• [Work required] Which lines of the records below contain the word "Trie"? Show each one.

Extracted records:
####

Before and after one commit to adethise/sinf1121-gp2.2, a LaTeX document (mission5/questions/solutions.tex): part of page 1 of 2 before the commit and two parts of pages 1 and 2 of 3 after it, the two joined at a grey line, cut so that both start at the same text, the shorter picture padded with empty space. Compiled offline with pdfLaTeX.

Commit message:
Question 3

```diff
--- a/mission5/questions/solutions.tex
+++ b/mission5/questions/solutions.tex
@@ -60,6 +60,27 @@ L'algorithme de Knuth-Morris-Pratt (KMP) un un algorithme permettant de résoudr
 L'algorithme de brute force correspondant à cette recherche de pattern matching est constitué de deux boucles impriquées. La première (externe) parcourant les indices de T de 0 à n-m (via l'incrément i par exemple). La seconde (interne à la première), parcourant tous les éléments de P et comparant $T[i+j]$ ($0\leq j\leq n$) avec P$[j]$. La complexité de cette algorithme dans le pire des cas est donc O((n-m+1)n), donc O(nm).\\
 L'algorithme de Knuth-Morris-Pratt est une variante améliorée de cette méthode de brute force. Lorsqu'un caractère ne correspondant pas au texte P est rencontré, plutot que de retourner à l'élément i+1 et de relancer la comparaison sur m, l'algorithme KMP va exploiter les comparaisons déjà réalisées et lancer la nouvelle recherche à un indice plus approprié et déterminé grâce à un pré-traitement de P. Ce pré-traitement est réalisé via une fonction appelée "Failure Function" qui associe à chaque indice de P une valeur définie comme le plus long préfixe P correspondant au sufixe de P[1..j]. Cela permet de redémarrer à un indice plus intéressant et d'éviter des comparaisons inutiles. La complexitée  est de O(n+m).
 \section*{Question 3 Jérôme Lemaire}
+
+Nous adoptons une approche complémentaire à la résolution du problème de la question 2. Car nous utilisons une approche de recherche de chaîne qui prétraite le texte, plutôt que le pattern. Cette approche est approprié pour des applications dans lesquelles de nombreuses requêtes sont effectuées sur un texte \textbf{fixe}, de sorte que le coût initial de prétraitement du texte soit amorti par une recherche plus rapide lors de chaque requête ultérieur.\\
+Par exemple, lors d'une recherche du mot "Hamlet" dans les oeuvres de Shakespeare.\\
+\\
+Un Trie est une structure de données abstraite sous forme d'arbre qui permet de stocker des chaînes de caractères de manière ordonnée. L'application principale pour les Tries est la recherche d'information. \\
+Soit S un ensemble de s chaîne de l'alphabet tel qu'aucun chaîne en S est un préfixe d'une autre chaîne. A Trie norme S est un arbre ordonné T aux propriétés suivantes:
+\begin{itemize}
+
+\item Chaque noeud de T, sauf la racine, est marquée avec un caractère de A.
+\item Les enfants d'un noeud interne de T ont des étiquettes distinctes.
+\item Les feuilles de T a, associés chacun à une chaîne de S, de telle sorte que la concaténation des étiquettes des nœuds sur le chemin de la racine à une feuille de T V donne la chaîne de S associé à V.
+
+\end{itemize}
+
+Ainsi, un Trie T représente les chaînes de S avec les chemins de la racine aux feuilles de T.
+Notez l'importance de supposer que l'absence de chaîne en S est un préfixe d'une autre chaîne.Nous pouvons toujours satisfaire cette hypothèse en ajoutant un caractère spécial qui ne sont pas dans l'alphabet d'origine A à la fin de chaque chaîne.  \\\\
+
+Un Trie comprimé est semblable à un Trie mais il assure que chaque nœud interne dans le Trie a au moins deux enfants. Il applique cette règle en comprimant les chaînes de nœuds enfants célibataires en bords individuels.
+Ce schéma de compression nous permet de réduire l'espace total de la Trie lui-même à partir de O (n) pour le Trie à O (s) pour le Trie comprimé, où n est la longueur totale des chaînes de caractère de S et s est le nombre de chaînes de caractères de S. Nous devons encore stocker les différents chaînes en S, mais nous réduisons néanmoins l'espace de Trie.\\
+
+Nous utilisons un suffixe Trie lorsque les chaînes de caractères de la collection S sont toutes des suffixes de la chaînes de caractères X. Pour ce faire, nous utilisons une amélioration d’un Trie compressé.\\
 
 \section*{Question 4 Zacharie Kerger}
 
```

####

• [Written solution]
+Un Trie est une structure de données abstraite sous forme d'arbre qui permet de stocker des chaînes de caractères de manière ordonnée. L'application principale pour les Tries est la recherche d'information. \\
+Soit S un ensemble de s chaîne de l'alphabet tel qu'aucun chaîne en S est un préfixe d'une autre chaîne. A Trie norme S est un arbre ordonné T aux propriétés suivantes:
+Ainsi, un Trie T représente les chaînes de S avec les chemins de la racine aux feuilles de T.
+Un Trie comprimé est semblable à un Trie mais il assure que chaque nœud interne dans le Trie a au moins deux enfants. Il applique cette règle en comprimant les chaînes de nœuds enfants célibataires en bords individuels.
+Ce schéma de compression nous permet de réduire l'espace total de la Trie lui-même à partir de O (n) pour le Trie à O (s) pour le Trie comprimé, où n est la longueur totale des chaînes de caractère de S et s est le nombre de chaînes de caractères de S. Nous devons encore stocker les différents chaînes en S, mais nous réduisons néanmoins l'espace de Trie.\\
+Nous utilisons un suffixe Trie lorsque les chaînes de caractères de la collection S sont toutes des suffixes de la chaînes de caractères X. Pour ce faire, nous utilisons une amélioration d’un Trie compressé.\\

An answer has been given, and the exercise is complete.